With prices ranging between 600 and 800 Euro per kilo, hemp is rapidly gaining ground in the Spanish province of Almeria. The acreage has increased tenfold in the past year to a total of 100 hectares, according to data from the Andalusian Council of Agriculture, Fisheries and Rural Development. Growers are turning to this new crop because of the growing demand from a very lucrative market that is constantly expanding. There are numerous industrial uses for hemp, but most of all, there is a boom in products derived from cannabidiol (CBD), a non-psychoactive component popular today for its therapeutic properties, and which is in a legal limbo in Spain.
The difference between industrial hemp cultivation and marijuana cultivation lies in the content of tetrahydrocannabinol (THC), the substance that generates psychotropic effects and which must be below 0.2% to be legal. Under criminal law, the cultivation of hemp is no different from that of peppers or tomatoes, which creates confusion from a legal standpoint, as the transformation or extraction of cannabidiol is not allowed without the permission of the Spanish Agency for Medicines and Health Products.
Almeria has the ideal climate for the cultivation of hemp, as it is a crop that is not demanding in terms of soil, but in terms of light. Water consumption is minimal and hardly any fertilizers or manual labor are required. The seeds must be certified by the European Union.
Sergio López, lieutenant of Seprona, a nature conservation police force, says that cultivation in Almeria takes place through agreements with companies inside and outside Spain, which supply the seeds and get a cut of the profits. These trading companies send the biomass to countries such as Germany and the Netherlands, where there are different regulations regarding cannabidiol.
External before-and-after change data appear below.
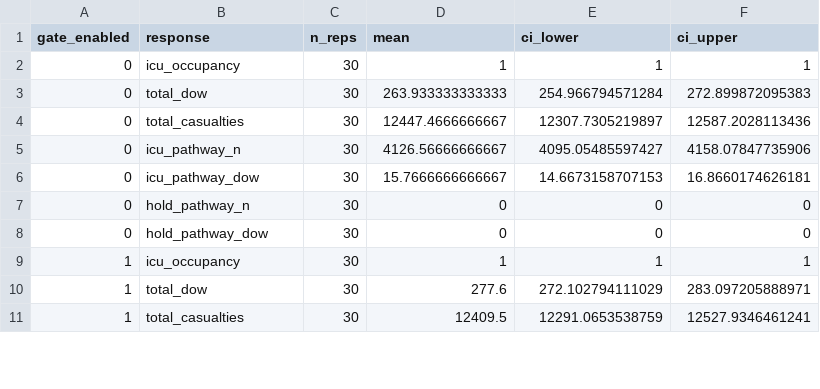
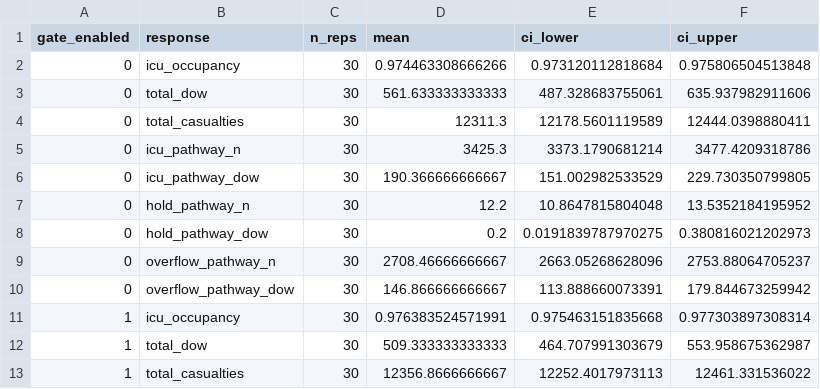
Before and after one commit to natosys/Battlefield-Casualty-Handling, a CSV file: data/icu_gate/icu_gate_summary_high_intensity.csv, drawn as a sheet; only a part is shown; the diff covers the shown part only.

```diff
--- a/data/icu_gate/icu_gate_summary_high_intensity.csv
+++ b/data/icu_gate/icu_gate_summary_high_intensity.csv
@@ -1,11 +1,13 @@
 "gate_enabled","response","n_reps","mean","ci_lower","ci_upper"
-0,"icu_occupancy",30,1,1,1
-0,"total_dow",30,263.933333333333,254.966794571284,272.899872095383
-0,"total_casualties",30,12447.4666666667,12307.7305219897,12587.2028113436
-0,"icu_pathway_n",30,4126.56666666667,4095.05485597427,4158.07847735906
-0,"icu_pathway_dow",30,15.7666666666667,14.6673158707153,16.8660174626181
-0,"hold_pathway_n",30,0,0,0
-0,"hold_pathway_dow",30,0,0,0
-1,"icu_occupancy",30,1,1,1
-1,"total_dow",30,277.6,272.102794111029,283.097205888971
-1,"total_casualties",30,12409.5,12291.0653538759,12527.9346461241
+0,"icu_occupancy",30,0.974463308666266,0.973120112818684,0.975806504513848
+0,"total_dow",30,561.633333333333,487.328683755061,635.937982911606
+0,"total_casualties",30,12311.3,12178.5601119589,12444.0398880411
+0,"icu_pathway_n",30,3425.3,3373.1790681214,3477.4209318786
+0,"icu_pathway_dow",30,190.366666666667,151.002982533529,229.730350799805
+0,"hold_pathway_n",30,12.2,10.8647815804048,13.5352184195952
+0,"hold_pathway_dow",30,0.2,0.0191839787970275,0.380816021202973
+0,"overflow_pathway_n",30,2708.46666666667,2663.05268628096,2753.88064705237
+0,"overflow_pathway_dow",30,146.866666666667,113.888660073391,179.844673259942
+1,"icu_occupancy",30,0.976383524571991,0.975463151835668,0.977303897308314
+1,"total_dow",30,509.333333333333,464.707991303679,553.958675362987
+1,"total_casualties",30,12356.8666666667,12252.4017973113,12461.331536022
```
Also changed, not shown: 2 added rows and 12 edited cells elsewhere in this file, data/icu_gate/icu_gate_paired_high_intensity.csv, data/icu_gate/icu_gate_replications_high_intensity.csv.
But not everything is rosy for the growers of this profitable crop. The dark side are the thefts. Growers therefore have to hire guards and set up video surveillance systems, and some even spend the night in the greenhouses, now that the harvest is underway. "When the price skyrockets, there are more thefts. That is also the case with tomatoes and watermelons," said José María Zalvide, head of the Almeria Judicial Police.
So far, the police have only needed to turn up twice to deal with such thefts, but in mid-September action was required in a violent robbery that got a person killed in the La Cañada neighborhood of Almeria.